►

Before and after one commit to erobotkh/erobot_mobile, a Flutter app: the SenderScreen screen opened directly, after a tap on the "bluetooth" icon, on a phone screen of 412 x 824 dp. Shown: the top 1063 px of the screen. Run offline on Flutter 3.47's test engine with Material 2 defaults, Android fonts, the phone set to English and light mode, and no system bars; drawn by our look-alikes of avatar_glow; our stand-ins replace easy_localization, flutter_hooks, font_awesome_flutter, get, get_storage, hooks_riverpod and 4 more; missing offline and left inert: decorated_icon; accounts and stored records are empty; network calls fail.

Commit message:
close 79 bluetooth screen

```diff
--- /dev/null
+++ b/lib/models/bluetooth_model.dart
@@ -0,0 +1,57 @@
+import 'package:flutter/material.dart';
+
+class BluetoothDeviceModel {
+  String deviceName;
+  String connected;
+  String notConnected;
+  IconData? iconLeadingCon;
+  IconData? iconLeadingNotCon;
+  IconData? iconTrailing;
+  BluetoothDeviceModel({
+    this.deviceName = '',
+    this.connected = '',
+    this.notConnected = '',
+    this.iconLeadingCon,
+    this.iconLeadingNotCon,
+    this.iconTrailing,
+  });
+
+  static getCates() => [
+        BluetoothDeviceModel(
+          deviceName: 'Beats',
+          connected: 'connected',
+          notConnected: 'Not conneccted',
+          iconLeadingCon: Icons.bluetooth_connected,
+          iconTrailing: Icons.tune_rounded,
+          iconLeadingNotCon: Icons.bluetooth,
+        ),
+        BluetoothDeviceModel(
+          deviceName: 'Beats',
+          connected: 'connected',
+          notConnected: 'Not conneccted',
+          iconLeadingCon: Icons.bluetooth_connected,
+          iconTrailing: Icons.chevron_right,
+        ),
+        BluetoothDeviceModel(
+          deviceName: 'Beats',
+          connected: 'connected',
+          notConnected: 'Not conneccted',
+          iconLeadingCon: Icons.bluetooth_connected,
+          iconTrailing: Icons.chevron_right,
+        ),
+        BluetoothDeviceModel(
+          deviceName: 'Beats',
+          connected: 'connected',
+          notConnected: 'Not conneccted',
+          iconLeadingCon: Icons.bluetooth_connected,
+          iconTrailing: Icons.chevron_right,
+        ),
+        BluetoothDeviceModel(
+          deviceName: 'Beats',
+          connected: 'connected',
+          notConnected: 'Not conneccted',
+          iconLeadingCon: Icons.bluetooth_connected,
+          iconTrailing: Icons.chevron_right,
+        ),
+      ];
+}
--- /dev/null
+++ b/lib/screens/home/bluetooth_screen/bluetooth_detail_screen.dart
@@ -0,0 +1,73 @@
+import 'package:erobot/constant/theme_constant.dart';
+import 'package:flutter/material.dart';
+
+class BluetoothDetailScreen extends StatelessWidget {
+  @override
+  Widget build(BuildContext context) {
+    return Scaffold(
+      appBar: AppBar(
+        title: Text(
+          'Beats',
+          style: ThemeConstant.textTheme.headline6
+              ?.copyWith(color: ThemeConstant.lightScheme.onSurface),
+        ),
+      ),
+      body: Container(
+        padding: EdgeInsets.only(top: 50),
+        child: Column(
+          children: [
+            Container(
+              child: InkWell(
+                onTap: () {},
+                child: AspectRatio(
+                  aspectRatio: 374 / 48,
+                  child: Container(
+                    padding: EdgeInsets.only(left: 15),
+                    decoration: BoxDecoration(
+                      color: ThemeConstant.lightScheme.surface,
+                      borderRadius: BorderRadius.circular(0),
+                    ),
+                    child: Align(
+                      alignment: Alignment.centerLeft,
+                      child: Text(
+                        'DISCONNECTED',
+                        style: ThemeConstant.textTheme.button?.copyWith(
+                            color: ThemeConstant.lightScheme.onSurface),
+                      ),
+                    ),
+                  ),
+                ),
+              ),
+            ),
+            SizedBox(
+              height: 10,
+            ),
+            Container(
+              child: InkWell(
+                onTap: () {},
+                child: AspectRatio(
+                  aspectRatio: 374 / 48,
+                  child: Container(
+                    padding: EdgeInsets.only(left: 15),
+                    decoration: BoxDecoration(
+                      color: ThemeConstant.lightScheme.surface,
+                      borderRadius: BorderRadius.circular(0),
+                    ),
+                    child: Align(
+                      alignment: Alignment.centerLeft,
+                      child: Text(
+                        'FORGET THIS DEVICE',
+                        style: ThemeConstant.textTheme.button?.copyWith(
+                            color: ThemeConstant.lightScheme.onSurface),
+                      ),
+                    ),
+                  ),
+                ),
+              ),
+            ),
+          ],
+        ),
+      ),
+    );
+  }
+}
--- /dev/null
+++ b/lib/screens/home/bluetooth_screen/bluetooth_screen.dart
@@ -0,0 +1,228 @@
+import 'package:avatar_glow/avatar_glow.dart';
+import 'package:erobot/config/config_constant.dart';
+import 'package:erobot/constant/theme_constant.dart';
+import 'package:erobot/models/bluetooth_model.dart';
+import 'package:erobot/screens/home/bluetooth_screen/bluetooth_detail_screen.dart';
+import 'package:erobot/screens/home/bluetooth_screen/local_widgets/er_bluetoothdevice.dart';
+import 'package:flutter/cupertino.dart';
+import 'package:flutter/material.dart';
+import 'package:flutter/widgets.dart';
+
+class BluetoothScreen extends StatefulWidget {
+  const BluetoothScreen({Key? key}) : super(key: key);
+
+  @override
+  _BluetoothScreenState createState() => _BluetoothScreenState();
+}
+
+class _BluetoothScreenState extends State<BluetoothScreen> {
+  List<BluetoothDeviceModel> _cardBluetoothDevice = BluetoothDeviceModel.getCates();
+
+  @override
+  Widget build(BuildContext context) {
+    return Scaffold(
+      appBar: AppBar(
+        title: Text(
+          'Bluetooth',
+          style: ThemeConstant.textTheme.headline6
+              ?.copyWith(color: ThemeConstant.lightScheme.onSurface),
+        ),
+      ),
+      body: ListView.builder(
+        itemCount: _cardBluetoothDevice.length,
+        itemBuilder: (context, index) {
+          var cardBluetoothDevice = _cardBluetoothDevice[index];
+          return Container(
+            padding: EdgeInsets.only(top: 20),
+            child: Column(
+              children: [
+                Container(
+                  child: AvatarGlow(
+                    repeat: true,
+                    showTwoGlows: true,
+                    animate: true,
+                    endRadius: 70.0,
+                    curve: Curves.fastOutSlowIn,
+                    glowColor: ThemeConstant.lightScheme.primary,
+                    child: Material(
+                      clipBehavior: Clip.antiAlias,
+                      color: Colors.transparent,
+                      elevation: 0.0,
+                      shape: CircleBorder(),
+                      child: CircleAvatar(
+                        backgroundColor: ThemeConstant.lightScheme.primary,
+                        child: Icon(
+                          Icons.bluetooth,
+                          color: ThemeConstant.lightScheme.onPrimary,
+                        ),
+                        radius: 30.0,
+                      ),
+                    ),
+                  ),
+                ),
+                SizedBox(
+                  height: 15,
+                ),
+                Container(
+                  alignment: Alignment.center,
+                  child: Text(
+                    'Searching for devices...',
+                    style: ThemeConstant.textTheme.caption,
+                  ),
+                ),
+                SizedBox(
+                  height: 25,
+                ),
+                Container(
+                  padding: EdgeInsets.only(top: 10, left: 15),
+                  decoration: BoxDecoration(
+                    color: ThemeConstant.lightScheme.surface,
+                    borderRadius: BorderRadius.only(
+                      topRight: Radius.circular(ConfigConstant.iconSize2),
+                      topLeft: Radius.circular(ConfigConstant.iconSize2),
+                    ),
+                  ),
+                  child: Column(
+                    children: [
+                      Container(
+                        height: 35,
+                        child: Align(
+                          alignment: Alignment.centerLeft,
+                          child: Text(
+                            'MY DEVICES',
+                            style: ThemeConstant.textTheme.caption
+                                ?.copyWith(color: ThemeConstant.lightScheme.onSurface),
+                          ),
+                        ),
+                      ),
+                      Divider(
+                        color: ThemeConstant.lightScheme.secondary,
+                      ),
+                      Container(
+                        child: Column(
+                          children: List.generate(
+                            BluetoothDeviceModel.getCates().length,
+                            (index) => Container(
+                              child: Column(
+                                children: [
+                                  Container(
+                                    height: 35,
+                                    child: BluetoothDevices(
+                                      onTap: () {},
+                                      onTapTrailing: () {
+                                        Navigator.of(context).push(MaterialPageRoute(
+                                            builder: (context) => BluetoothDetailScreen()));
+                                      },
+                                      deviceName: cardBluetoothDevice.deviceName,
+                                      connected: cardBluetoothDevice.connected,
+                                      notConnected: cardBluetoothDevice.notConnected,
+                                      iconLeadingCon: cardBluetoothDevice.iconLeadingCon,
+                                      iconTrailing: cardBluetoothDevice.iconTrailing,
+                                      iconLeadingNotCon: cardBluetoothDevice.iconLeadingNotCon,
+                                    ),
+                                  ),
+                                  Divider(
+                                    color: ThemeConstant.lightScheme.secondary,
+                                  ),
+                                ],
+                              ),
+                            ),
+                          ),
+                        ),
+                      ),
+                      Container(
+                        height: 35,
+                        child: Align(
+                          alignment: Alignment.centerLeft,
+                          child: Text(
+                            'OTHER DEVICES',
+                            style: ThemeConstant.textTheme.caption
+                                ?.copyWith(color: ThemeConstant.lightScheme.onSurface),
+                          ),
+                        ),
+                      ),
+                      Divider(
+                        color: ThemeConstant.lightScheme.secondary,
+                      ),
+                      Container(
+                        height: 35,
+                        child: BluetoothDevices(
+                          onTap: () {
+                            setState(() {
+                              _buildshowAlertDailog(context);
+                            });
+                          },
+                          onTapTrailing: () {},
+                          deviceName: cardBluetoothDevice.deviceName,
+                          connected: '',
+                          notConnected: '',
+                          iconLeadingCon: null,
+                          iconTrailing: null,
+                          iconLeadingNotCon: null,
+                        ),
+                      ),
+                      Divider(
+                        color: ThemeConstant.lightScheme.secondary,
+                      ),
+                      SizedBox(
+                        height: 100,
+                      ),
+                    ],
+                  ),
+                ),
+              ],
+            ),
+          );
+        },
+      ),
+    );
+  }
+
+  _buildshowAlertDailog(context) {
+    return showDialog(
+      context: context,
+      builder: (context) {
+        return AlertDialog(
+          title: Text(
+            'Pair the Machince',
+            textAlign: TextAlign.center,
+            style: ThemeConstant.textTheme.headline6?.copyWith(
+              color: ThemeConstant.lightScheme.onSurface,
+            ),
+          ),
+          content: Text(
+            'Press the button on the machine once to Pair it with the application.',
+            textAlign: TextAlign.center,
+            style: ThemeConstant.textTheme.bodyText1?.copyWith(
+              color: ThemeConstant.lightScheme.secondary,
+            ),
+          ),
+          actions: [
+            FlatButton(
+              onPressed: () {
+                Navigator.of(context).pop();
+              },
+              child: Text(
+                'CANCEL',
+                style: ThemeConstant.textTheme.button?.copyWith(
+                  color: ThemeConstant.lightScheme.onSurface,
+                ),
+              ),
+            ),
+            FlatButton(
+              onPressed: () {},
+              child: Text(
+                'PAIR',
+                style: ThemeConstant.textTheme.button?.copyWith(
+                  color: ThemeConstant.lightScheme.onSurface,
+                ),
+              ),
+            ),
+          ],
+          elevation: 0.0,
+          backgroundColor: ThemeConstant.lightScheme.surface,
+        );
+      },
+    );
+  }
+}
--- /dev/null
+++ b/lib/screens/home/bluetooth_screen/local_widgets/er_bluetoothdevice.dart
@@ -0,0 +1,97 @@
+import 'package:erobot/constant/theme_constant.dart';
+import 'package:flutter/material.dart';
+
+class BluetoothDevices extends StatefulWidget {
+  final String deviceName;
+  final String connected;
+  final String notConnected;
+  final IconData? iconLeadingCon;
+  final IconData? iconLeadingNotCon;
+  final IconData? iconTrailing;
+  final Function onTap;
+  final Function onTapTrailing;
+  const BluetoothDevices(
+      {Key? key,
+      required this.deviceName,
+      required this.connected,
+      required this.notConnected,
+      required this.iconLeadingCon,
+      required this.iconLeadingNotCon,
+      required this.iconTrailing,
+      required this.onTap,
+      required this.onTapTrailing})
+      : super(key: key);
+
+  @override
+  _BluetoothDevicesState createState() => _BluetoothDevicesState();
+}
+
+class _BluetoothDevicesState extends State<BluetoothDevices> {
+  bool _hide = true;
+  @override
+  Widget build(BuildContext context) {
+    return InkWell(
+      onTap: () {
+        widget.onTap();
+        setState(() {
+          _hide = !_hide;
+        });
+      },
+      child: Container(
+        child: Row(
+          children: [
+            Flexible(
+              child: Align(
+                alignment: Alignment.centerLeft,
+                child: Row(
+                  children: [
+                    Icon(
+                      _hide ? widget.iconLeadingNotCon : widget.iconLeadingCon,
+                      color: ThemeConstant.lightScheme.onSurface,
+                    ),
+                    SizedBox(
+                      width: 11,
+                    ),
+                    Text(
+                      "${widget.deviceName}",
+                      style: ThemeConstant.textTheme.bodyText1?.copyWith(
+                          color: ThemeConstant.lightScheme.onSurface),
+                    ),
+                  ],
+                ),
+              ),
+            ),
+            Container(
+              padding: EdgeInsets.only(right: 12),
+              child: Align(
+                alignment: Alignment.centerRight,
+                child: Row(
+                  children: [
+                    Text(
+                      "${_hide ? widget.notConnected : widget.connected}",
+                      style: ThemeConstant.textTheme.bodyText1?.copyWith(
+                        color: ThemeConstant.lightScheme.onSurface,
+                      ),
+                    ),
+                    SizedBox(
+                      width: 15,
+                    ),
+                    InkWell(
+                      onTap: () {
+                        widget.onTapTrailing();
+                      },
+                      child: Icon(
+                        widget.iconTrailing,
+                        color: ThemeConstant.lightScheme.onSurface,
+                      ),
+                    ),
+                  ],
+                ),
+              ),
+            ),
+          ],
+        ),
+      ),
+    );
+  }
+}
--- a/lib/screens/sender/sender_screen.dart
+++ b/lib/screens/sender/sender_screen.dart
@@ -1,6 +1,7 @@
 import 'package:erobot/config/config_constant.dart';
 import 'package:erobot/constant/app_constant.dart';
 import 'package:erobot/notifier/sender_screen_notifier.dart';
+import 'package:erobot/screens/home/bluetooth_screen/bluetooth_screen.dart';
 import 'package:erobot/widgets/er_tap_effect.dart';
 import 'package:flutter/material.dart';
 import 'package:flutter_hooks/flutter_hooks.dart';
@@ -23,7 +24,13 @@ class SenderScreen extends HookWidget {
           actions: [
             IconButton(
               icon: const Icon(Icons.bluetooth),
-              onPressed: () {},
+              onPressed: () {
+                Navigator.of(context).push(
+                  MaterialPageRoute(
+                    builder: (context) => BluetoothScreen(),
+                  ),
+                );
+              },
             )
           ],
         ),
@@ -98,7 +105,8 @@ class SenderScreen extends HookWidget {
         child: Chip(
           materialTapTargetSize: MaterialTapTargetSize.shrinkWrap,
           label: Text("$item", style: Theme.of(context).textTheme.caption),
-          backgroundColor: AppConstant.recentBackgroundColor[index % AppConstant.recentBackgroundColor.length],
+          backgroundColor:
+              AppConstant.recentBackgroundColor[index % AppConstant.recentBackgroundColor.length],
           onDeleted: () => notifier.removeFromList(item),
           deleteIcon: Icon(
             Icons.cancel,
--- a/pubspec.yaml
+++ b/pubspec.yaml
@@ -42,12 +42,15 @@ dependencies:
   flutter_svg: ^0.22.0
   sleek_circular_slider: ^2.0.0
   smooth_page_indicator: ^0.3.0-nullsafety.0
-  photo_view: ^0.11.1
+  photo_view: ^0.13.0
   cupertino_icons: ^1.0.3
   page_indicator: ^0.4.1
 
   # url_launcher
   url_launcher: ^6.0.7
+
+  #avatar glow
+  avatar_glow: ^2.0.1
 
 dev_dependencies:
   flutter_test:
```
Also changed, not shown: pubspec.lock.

◄

WHAT IS NEEDED: Show every line of the listing that includes the word "Navigator".

PROBLEM SOLUTION:
+                                        Navigator.of(context).push(MaterialPageRoute(
+                Navigator.of(context).pop();
+                Navigator.of(context).push(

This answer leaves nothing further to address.